# What this task involves:
Pull every line with the word "extends" out of the entries below.
Data: Begin
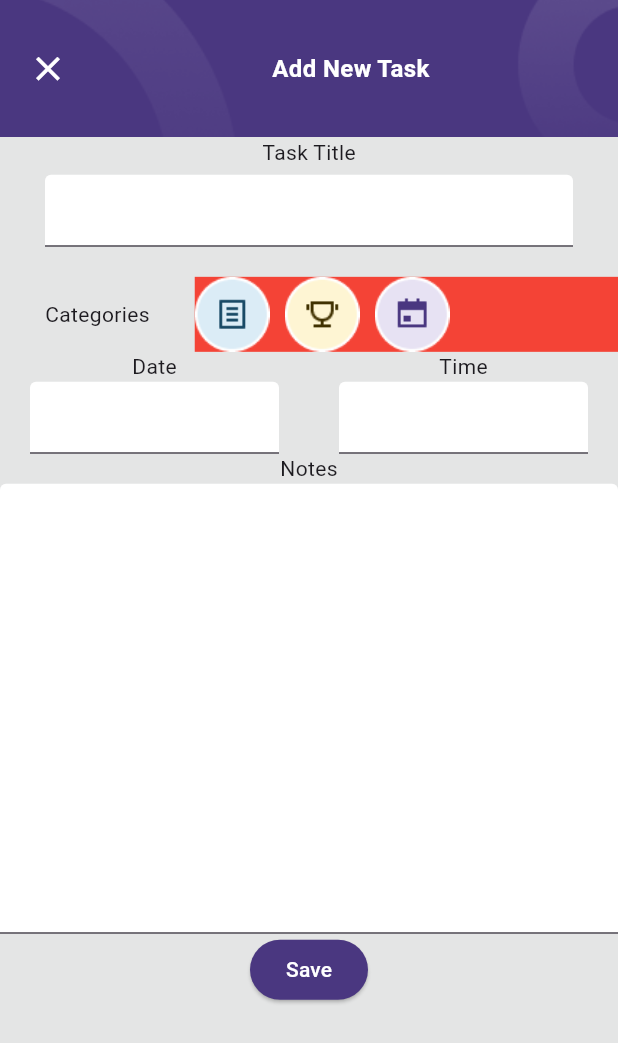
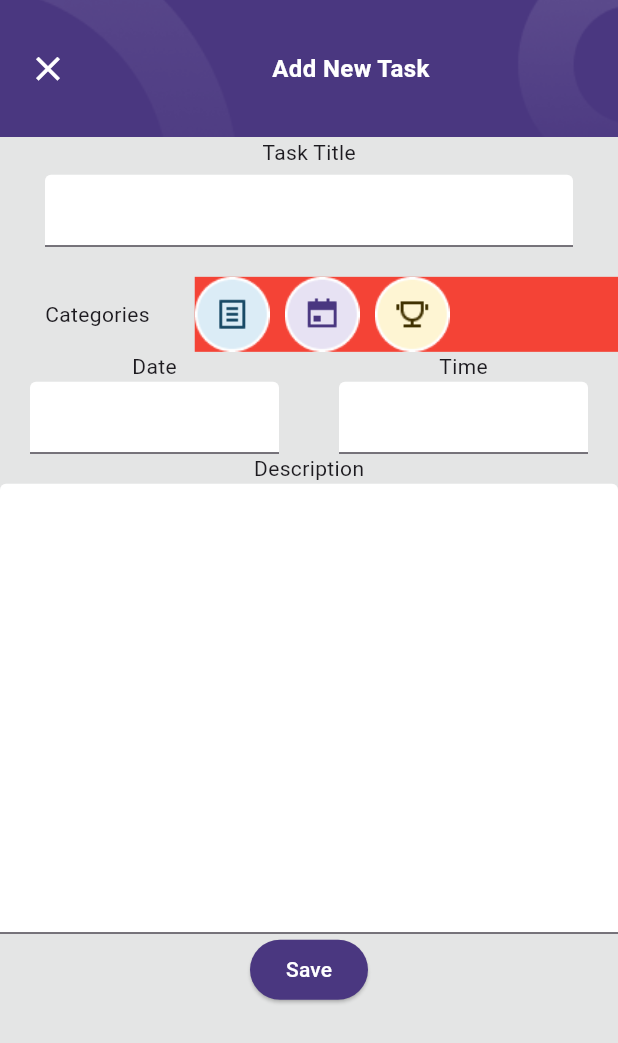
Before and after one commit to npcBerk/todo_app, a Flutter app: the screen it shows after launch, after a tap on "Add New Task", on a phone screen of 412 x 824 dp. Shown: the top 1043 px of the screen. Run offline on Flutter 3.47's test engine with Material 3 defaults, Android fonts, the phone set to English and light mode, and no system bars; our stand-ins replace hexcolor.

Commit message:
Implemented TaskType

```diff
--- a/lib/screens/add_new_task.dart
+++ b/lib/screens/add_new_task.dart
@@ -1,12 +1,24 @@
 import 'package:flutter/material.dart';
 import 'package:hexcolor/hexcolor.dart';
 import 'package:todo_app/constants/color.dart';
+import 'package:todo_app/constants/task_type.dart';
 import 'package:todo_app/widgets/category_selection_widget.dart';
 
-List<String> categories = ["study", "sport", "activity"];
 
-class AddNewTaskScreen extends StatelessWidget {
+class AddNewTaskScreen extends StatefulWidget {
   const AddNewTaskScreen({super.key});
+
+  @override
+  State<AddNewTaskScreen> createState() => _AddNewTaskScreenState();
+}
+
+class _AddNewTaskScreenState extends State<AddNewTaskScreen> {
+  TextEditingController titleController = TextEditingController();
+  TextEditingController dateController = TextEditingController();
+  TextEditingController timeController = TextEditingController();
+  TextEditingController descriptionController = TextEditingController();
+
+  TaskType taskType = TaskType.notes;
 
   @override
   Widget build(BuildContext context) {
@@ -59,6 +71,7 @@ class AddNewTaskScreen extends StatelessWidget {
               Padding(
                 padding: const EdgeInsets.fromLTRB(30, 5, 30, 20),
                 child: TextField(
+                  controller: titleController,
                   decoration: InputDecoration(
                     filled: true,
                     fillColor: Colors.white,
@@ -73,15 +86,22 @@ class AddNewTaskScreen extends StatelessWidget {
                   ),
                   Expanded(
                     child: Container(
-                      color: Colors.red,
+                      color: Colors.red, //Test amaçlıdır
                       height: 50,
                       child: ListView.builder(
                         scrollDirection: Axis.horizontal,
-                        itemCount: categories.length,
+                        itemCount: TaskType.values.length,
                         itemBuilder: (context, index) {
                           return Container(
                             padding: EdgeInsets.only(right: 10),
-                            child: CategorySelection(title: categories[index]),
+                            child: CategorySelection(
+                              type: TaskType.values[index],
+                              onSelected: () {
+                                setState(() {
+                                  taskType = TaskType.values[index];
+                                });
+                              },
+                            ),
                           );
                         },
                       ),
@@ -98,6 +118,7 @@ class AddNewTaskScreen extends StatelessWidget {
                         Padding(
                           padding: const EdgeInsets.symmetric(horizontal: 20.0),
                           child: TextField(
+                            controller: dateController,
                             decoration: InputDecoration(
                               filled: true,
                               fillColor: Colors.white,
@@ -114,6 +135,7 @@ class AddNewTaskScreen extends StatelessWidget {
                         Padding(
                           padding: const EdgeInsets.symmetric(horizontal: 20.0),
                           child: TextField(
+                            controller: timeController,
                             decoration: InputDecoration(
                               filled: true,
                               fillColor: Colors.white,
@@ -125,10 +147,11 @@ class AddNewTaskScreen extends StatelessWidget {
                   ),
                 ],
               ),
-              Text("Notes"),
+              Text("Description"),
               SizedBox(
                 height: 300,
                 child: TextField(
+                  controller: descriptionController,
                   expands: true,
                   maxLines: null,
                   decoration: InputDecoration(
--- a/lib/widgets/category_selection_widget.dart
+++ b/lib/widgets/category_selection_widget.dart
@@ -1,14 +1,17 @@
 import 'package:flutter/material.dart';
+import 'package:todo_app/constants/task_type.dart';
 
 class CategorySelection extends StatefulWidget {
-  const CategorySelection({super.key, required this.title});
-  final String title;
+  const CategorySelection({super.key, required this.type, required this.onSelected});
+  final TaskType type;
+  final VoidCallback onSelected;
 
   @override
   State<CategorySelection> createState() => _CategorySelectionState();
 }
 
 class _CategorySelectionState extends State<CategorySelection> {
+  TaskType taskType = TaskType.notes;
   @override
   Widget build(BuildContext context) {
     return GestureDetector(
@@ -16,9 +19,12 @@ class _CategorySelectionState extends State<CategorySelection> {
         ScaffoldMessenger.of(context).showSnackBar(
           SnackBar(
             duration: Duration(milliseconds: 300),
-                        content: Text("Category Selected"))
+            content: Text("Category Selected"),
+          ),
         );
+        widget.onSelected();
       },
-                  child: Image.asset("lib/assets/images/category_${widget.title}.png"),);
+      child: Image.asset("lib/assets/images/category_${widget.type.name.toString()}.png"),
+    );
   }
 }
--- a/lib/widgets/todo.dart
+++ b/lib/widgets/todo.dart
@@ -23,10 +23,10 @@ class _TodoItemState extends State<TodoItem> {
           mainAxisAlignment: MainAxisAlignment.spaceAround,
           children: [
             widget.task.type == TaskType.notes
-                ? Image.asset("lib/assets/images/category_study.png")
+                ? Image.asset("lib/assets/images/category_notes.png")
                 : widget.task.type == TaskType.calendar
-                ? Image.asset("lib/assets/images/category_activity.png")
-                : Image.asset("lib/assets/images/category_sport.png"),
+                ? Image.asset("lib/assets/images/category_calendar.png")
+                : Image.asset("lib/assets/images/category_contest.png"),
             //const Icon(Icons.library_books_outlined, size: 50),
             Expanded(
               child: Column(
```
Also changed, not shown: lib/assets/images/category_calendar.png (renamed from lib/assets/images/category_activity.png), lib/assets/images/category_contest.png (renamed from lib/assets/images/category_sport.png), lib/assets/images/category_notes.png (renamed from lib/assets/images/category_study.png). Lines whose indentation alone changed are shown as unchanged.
Data: End
Data: Begin
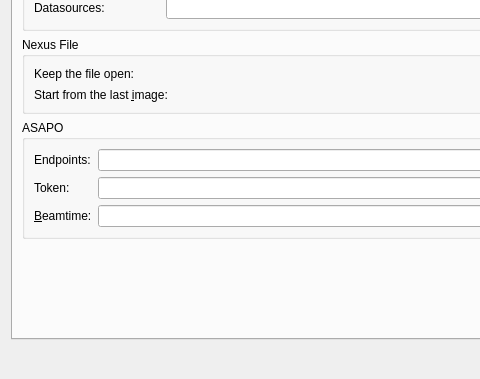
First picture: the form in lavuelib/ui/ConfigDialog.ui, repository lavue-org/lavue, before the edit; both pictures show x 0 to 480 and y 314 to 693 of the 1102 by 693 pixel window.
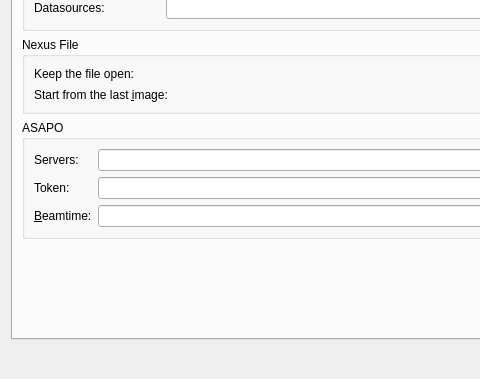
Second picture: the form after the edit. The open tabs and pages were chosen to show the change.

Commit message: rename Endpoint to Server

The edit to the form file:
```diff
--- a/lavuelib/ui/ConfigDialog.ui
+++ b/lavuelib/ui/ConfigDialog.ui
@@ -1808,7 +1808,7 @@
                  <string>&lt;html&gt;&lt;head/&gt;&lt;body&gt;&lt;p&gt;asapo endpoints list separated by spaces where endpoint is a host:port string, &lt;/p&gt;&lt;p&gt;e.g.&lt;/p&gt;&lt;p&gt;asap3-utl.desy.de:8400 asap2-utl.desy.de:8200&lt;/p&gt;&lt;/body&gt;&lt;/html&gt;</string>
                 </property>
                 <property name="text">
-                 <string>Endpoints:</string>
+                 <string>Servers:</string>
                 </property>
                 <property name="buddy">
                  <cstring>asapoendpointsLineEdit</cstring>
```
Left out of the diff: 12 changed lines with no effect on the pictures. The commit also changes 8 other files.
Data: End
# Output below:
-class AddNewTaskScreen extends StatelessWidget {
+class AddNewTaskScreen extends StatefulWidget {
+class _AddNewTaskScreenState extends State<AddNewTaskScreen> {
@@ -59,6 +71,7 @@ class AddNewTaskScreen extends StatelessWidget {
@@ -73,15 +86,22 @@ class AddNewTaskScreen extends StatelessWidget {
@@ -98,6 +118,7 @@ class AddNewTaskScreen extends StatelessWidget {
@@ -114,6 +135,7 @@ class AddNewTaskScreen extends StatelessWidget {
@@ -125,10 +147,11 @@ class AddNewTaskScreen extends StatelessWidget {
 class CategorySelection extends StatefulWidget {
 class _CategorySelectionState extends State<CategorySelection> {
@@ -16,9 +19,12 @@ class _CategorySelectionState extends State<CategorySelection> {
@@ -23,10 +23,10 @@ class _TodoItemState extends State<TodoItem> {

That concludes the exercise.